[The input — start]
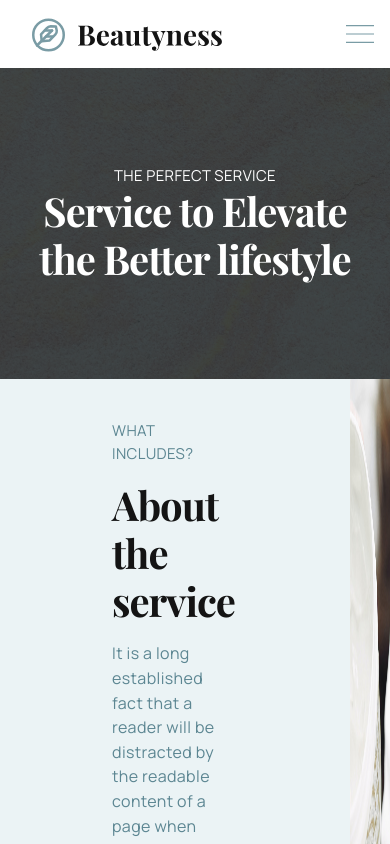
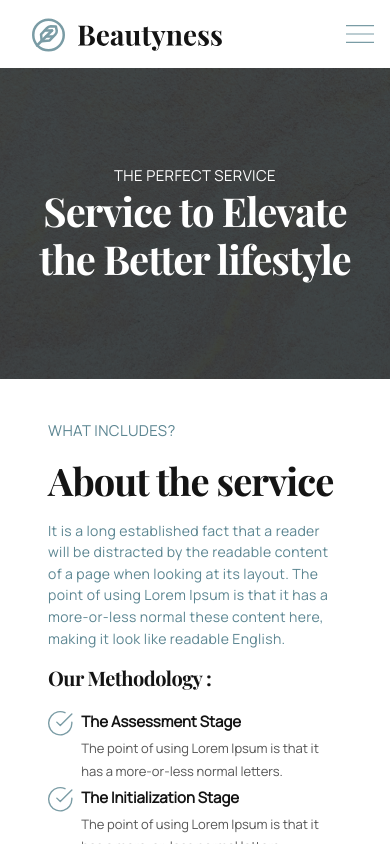
Before and after one commit to FatemeGhalandari/Beautyness, a React (Vite) app: page /Reservation in a window 390 px wide. Shown: the top 844 px of the page. Built offline with nearby package versions, Linux system fonts and the light colour scheme.

Commit message:
Fix responsive and navlinks

```diff
--- a/src/components/ServicePage/About.jsx
+++ b/src/components/ServicePage/About.jsx
@@ -1,26 +1,26 @@
 import { aboutService } from "../../assets";
 import Stage from "./Stage";
 const About = () => (
-  <div className="flex flex-row bg-[#EBF3F5]">
-    <div className="flex flex-col justify-center items-start py-10 px-28 md:w-[50%] w-[100%] gap-4">
+  <div className="flex sm:flex-row flex-col bg-[#FFF]">
+    <div className="flex flex-col justify-center items-start py-10 sm:px-28 px-12 md:w-[50%] w-[100%] gap-4">
       <p className="text-[#5C8692] font-manrope text-[15px] font-normal leading-[154.5%] tracking-wide uppercase">
         What Includes?
       </p>
-      <h4 className="text-[#141414] font-playfair sm:text-[50px] text-[40px] font-semibold leading-[120%] tracking-tight ">
+      <h4 className="text-[#141414] font-playfair sm:text-[50px] text-[38px] font-semibold leading-[120%] tracking-tight ">
         About the service
       </h4>
-      <p className="text-[#5C8692] font-manrope text-[16px] font-normal leading-[154.5%] tracking-wide max-w-[530px]">
+      <p className="text-[#5C8692] font-manrope sm:text-[16px] text-[14px] font-normal leading-[154.5%] tracking-wide max-w-[530px]">
         It is a long established fact that a reader will be distracted by the
         readable content of a page when looking at its layout. The point of
         using Lorem Ipsum is that it has a more-or-less normal these content
         here, making it look like readable English.
       </p>
-      <p className="text-[#141414] font-playfair text-[22px] font-semibold leading-[130%] tracking-tight">
+      <p className="text-[#141414] font-playfair sm:text-[22px] text-[20px] font-semibold leading-[130%] tracking-tight">
         Our Methodology :
       </p>
       <Stage />
     </div>
-    <img src={aboutService} alt="aboutService" className="w-[50%]" />
+    <img src={aboutService} alt="aboutService" className="sm:w-[50%] w-full" />
   </div>
 );
 
```
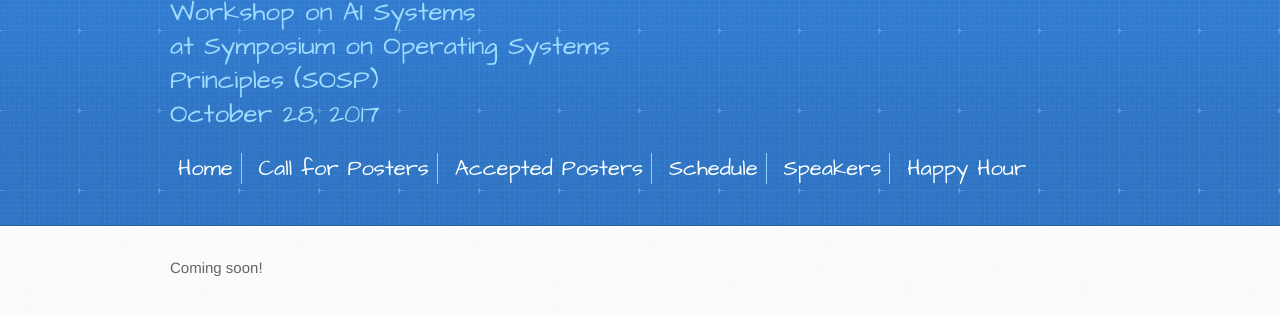
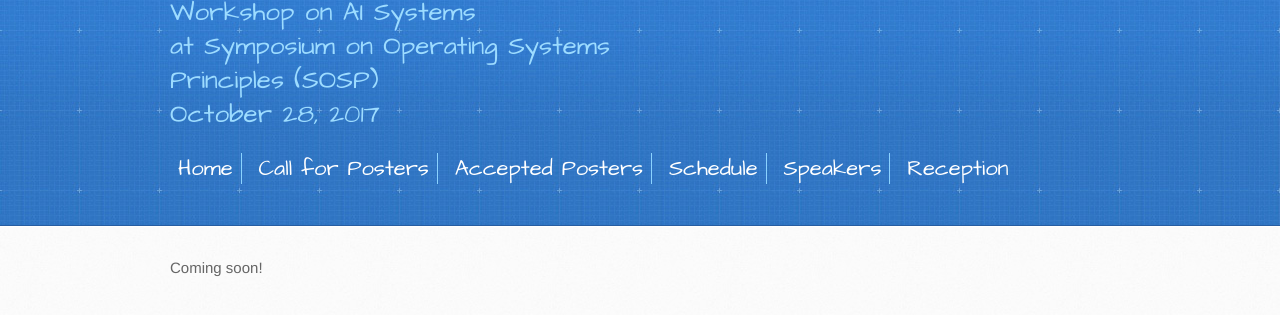
Before and after one commit to LearningSys/sosp17, a Jekyll site: the page built from talks.md, in a window 1280 px wide. Shown: the part 130-445 px from the top of the page. Built offline with Jekyll 4.4.1, drawn with Linux system fonts in a browser that asks for light colours; our own code applies the rules of GitHub Pages for plain Markdown files; the repository's description, which GitHub fills in, is left out.

Commit message:
Update default.html

```diff
--- a/_layouts/default.html
+++ b/_layouts/default.html
@@ -30,7 +30,7 @@
 			<span class='menu-link'><a href='acceptedposters.html'>Accepted Posters</a></span>
 			<span class='menu-link'><a href='schedule.html'>Schedule</a></span>
 			<span class='menu-link'><a href='talks.html'>Speakers</a></span>
-			<span class='menu-link-last'><a href='happyhour.html'>Happy Hour</a></span>
+			<span class='menu-link-last'><a href='happyhour.html'>Reception</a></span>
 			<!-- <span class='menu&#45;link&#45;last'><a href='papers.html'>Accepted Papers</a></span> -->
 		</div>
       </div>
```
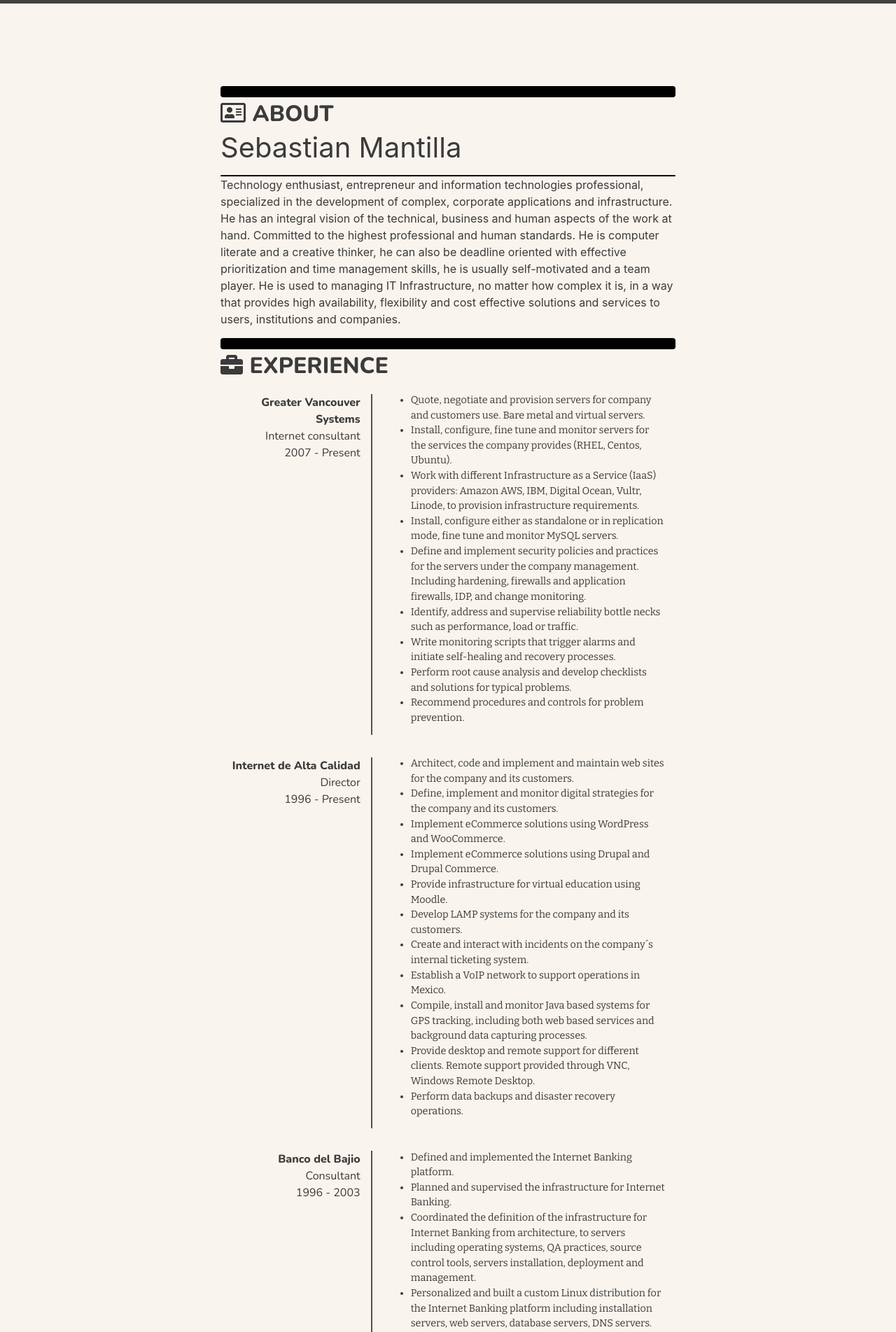
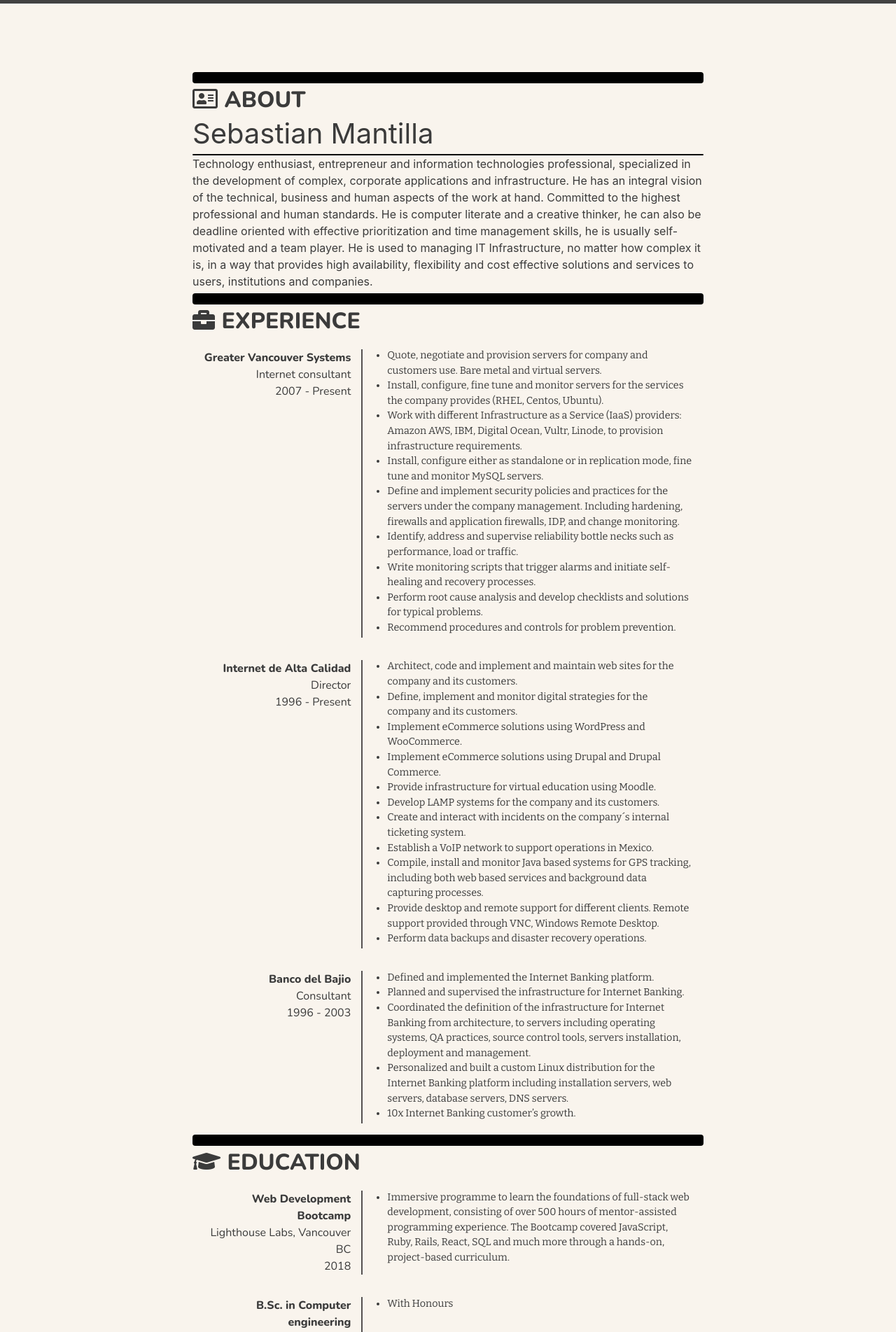
Before and after one commit to sebas/sebas.github.io, a Jekyll site: the page built from index.md, in a window 1280 px wide. Shown: the top 1903 px of the page at 70% size. Built offline with Jekyll 4.4.1, drawn with Linux system fonts in a browser that asks for light colours; nearby versions of some CDN libraries.

Commit message:
Updating, styling.

```diff
--- a/_sass/minima.scss
+++ b/_sass/minima.scss
@@ -8,7 +8,7 @@ $base-font-weight: 400 !default;
 $small-font-size:  $base-font-size * 0.875 !default;
 $base-line-height: 1.5 !default;
 
-$spacing-unit:     30px !default;
+$spacing-unit:     10px !default;
 
 $text-color:       #111 !default;
 $background-color: #fdfdfd !default;
```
[The input — finish]
- Directions
Print every entry above verbatim but drop the images.

- Solution for this task
Before and after one commit to FatemeGhalandari/Beautyness, a React (Vite) app: page /Reservation in a window 390 px wide. Shown: the top 844 px of the page. Built offline with nearby package versions, Linux system fonts and the light colour scheme.

Commit message:
Fix responsive and navlinks

```diff
--- a/src/components/ServicePage/About.jsx
+++ b/src/components/ServicePage/About.jsx
@@ -1,26 +1,26 @@
 import { aboutService } from "../../assets";
 import Stage from "./Stage";
 const About = () => (
-  <div className="flex flex-row bg-[#EBF3F5]">
-    <div className="flex flex-col justify-center items-start py-10 px-28 md:w-[50%] w-[100%] gap-4">
+  <div className="flex sm:flex-row flex-col bg-[#FFF]">
+    <div className="flex flex-col justify-center items-start py-10 sm:px-28 px-12 md:w-[50%] w-[100%] gap-4">
       <p className="text-[#5C8692] font-manrope text-[15px] font-normal leading-[154.5%] tracking-wide uppercase">
         What Includes?
       </p>
-      <h4 className="text-[#141414] font-playfair sm:text-[50px] text-[40px] font-semibold leading-[120%] tracking-tight ">
+      <h4 className="text-[#141414] font-playfair sm:text-[50px] text-[38px] font-semibold leading-[120%] tracking-tight ">
         About the service
       </h4>
-      <p className="text-[#5C8692] font-manrope text-[16px] font-normal leading-[154.5%] tracking-wide max-w-[530px]">
+      <p className="text-[#5C8692] font-manrope sm:text-[16px] text-[14px] font-normal leading-[154.5%] tracking-wide max-w-[530px]">
         It is a long established fact that a reader will be distracted by the
         readable content of a page when looking at its layout. The point of
         using Lorem Ipsum is that it has a more-or-less normal these content
         here, making it look like readable English.
       </p>
-      <p className="text-[#141414] font-playfair text-[22px] font-semibold leading-[130%] tracking-tight">
+      <p className="text-[#141414] font-playfair sm:text-[22px] text-[20px] font-semibold leading-[130%] tracking-tight">
         Our Methodology :
       </p>
       <Stage />
     </div>
-    <img src={aboutService} alt="aboutService" className="w-[50%]" />
+    <img src={aboutService} alt="aboutService" className="sm:w-[50%] w-full" />
   </div>
 );
 
```
Before and after one commit to LearningSys/sosp17, a Jekyll site: the page built from talks.md, in a window 1280 px wide. Shown: the part 130-445 px from the top of the page. Built offline with Jekyll 4.4.1, drawn with Linux system fonts in a browser that asks for light colours; our own code applies the rules of GitHub Pages for plain Markdown files; the repository's description, which GitHub fills in, is left out.

Commit message:
Update default.html

```diff
--- a/_layouts/default.html
+++ b/_layouts/default.html
@@ -30,7 +30,7 @@
 			<span class='menu-link'><a href='acceptedposters.html'>Accepted Posters</a></span>
 			<span class='menu-link'><a href='schedule.html'>Schedule</a></span>
 			<span class='menu-link'><a href='talks.html'>Speakers</a></span>
-			<span class='menu-link-last'><a href='happyhour.html'>Happy Hour</a></span>
+			<span class='menu-link-last'><a href='happyhour.html'>Reception</a></span>
 			<!-- <span class='menu&#45;link&#45;last'><a href='papers.html'>Accepted Papers</a></span> -->
 		</div>
       </div>
```
Before and after one commit to sebas/sebas.github.io, a Jekyll site: the page built from index.md, in a window 1280 px wide. Shown: the top 1903 px of the page at 70% size. Built offline with Jekyll 4.4.1, drawn with Linux system fonts in a browser that asks for light colours; nearby versions of some CDN libraries.

Commit message:
Updating, styling.

```diff
--- a/_sass/minima.scss
+++ b/_sass/minima.scss
@@ -8,7 +8,7 @@ $base-font-weight: 400 !default;
 $small-font-size:  $base-font-size * 0.875 !default;
 $base-line-height: 1.5 !default;
 
-$spacing-unit:     30px !default;
+$spacing-unit:     10px !default;
 
 $text-color:       #111 !default;
 $background-color: #fdfdfd !default;
```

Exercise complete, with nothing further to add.